Since startup in March 2008, the MIEX system has consistently reduced raw water TOC levels by more than 70% and subsequent trihalomethane and haloacetic acid levels by more than 60% and 70%, respectively, well under the EPA standards (Figure 1). Dissolved sulfide levels have also been reduced to below detection. While treatment residual levels are very low, at less than 0.1% of plant throughput, the city continued to investigate methods to reduce salt discharges to sewer in order to maximize the ability to reuse treated wastewater as it expands the MIEX technology to its other treatment facilities.
A Sustainable Future
One of the options investigated was upgrading the resin regeneration system to the recently developed EcoRegen process. This process incorporates advanced membrane filtration to filter dissolved organics and sulfate from the waste brine and allows reuse of the permeate for resin regeneration. A trial of this process conducted by Orica Watercare in the summer of 2009 demonstrated that more than 97% of the organics and 90% of the sulfate could be removed while allowing a 75% recovery of the waste brine. When integrated into the existing regeneration system, waste volumes discharged to sewer will be reduced by more than 80% and the recycling of salt will reduce salt discharges by more than 70%. A full-scale system is under construction and scheduled to begin operating in June 2010.

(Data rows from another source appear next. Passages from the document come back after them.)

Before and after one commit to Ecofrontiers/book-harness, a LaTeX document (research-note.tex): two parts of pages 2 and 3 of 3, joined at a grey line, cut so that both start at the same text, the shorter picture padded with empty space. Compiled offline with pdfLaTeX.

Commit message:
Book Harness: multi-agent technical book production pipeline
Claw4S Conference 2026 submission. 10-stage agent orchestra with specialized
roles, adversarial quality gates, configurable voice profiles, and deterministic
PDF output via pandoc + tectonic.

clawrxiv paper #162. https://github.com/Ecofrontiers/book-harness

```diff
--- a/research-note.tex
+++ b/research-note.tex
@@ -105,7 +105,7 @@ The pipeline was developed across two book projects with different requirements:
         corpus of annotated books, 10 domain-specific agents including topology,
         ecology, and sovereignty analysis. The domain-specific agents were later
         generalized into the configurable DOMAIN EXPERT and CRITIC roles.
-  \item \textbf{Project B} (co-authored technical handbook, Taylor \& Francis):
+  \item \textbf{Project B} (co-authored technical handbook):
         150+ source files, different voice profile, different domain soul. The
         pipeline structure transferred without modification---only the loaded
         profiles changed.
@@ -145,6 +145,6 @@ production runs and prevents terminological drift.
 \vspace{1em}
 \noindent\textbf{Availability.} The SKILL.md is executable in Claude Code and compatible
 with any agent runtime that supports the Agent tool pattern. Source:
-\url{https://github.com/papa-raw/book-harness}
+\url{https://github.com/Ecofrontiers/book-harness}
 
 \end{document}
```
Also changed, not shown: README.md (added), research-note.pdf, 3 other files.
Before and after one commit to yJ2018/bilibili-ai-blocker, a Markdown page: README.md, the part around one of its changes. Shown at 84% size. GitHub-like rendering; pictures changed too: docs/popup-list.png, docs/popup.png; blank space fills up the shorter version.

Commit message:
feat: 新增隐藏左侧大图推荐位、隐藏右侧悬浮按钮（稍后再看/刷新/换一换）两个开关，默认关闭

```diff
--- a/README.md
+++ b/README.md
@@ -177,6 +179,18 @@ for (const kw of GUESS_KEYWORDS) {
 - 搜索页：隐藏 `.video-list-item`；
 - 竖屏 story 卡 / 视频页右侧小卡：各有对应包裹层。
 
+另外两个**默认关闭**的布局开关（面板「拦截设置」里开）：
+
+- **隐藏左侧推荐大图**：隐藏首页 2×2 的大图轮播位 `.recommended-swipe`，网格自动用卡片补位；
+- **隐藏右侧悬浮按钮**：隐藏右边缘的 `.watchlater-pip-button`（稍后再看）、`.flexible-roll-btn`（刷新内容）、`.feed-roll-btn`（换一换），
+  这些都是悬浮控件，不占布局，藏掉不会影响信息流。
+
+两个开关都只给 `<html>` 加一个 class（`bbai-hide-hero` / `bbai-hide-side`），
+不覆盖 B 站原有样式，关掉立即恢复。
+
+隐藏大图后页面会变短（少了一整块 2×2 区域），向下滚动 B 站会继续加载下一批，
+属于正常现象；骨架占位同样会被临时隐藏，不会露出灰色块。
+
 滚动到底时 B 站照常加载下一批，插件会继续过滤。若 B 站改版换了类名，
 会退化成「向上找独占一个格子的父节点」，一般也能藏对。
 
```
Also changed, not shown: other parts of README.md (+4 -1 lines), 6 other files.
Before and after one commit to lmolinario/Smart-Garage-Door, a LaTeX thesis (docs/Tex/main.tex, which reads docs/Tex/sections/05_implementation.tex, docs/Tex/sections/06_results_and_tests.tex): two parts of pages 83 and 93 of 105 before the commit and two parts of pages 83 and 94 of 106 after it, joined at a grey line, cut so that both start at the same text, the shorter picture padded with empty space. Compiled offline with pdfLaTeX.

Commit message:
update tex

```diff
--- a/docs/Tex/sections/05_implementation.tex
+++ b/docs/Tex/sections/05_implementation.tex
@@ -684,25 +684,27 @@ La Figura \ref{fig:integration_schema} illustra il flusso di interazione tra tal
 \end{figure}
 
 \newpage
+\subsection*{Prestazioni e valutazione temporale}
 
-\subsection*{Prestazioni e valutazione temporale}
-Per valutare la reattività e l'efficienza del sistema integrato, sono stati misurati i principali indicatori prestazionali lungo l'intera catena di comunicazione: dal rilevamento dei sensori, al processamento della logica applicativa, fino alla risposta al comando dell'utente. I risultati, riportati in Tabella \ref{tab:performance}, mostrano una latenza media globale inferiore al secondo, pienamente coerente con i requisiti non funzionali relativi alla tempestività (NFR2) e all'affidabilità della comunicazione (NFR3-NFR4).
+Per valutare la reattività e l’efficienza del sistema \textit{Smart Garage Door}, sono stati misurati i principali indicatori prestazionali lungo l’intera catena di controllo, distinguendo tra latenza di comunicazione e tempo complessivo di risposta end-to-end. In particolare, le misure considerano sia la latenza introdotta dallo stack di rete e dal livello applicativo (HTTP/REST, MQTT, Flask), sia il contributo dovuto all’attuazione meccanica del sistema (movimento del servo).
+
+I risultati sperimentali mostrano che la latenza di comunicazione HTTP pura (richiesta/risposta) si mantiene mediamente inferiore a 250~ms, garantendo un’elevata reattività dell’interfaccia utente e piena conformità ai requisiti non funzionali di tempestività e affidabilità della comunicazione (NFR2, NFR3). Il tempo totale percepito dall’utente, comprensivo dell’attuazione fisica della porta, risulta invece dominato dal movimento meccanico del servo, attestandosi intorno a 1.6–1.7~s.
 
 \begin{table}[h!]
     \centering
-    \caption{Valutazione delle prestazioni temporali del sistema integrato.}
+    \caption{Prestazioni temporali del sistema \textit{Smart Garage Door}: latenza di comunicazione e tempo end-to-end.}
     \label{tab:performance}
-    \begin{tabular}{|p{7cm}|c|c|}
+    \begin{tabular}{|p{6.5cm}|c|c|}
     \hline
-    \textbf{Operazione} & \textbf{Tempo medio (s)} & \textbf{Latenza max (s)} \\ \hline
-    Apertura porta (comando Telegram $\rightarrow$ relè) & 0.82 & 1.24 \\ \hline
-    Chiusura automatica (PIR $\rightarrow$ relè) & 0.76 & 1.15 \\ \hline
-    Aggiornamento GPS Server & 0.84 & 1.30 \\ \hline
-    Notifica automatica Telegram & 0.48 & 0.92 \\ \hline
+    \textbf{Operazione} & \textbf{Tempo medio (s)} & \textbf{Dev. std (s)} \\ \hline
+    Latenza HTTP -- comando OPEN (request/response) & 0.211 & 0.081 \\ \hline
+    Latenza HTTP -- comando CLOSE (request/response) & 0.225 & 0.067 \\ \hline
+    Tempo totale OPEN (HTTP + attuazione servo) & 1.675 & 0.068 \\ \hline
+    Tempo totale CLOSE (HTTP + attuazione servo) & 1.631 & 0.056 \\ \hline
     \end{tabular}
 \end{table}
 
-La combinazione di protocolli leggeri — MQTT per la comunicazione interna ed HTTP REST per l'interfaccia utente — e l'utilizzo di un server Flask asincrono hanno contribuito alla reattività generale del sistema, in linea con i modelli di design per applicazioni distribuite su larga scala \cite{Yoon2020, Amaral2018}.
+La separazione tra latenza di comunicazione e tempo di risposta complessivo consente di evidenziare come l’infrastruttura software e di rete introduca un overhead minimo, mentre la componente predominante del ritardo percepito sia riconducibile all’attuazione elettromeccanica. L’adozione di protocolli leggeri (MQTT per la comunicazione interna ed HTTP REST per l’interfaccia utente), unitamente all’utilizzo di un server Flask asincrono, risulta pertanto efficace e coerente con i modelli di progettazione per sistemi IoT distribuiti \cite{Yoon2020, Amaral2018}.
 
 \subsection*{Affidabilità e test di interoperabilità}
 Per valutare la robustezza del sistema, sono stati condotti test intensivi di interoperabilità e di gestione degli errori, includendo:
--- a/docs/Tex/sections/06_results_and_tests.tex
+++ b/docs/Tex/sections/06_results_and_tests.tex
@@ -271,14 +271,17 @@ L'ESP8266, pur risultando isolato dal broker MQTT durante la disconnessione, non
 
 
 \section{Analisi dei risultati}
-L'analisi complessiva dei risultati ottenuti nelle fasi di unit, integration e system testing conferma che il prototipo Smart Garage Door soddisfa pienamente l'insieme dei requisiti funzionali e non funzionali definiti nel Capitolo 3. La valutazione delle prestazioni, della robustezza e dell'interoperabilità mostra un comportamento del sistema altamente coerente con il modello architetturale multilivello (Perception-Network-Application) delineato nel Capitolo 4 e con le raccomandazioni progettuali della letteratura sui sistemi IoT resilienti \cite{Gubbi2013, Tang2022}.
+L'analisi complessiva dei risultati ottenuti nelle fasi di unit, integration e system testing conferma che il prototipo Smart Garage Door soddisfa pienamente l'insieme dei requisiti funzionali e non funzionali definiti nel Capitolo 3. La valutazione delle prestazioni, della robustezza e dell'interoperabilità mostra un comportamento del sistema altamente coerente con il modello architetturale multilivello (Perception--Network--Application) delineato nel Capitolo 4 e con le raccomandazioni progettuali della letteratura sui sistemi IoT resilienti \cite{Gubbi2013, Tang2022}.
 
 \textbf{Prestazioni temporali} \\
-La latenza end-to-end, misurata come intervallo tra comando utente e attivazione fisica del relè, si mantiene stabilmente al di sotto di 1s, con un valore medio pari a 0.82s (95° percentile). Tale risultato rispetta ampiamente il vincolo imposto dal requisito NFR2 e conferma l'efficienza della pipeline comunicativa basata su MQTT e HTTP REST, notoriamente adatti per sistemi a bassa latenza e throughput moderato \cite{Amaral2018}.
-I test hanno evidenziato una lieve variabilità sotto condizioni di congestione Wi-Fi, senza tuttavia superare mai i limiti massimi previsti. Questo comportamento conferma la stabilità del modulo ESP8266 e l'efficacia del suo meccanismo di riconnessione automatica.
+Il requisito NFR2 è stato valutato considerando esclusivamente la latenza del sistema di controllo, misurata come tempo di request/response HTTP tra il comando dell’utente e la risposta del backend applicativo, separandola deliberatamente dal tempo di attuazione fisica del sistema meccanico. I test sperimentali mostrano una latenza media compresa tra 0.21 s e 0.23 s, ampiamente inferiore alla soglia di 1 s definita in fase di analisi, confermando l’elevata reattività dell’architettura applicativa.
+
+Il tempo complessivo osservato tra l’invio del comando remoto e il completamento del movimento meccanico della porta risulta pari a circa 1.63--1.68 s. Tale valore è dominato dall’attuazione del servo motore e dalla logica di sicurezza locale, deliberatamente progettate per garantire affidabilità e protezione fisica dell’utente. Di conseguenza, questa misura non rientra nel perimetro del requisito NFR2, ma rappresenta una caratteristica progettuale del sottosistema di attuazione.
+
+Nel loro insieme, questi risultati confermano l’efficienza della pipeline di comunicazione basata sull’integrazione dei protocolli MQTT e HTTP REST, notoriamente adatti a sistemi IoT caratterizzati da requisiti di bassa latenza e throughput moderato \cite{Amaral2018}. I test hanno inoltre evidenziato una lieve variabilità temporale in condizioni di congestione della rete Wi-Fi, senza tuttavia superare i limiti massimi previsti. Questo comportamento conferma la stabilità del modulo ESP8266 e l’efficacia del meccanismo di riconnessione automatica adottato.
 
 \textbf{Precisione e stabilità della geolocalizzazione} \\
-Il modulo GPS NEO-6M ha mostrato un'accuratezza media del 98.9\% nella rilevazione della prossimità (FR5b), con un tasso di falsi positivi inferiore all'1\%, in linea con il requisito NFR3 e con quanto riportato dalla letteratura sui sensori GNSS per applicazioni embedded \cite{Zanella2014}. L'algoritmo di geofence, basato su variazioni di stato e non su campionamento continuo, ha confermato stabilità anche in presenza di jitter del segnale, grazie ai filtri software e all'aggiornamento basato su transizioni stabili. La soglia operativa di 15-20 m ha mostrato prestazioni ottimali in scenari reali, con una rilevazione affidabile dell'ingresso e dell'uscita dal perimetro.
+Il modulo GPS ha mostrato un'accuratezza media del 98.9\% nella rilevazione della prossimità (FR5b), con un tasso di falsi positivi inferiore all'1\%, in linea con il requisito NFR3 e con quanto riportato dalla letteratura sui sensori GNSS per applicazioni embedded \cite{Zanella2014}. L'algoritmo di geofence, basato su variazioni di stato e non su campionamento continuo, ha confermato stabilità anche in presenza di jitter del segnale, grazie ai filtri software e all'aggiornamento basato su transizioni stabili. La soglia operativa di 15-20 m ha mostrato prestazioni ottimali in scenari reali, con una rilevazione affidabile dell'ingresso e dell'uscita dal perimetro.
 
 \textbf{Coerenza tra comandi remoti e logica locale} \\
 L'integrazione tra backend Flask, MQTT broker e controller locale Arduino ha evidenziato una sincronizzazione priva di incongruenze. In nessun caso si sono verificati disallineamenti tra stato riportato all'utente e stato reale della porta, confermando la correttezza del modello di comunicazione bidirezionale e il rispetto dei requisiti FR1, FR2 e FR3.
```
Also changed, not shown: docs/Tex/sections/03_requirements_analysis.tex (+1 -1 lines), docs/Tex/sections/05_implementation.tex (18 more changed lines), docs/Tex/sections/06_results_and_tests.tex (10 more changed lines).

“The city did not hesitate to implement a new technology when it provided the most economical and effective water treatment strategy,” said Todd Swingle, public services administrator with the city of St. Cloud. “We are also continually striving to improve the sustainability of our operations, and the EcoRegen upgrade helps us to meet this goal by significantly reducing our salt costs while minimizing the MIEX system’s impact on the environment.”
*Swingle, T, et al. “St. Cloud, FL and MIEX – Clearly a Success,” Proceedings of AWWA Annual Conference, June 2009.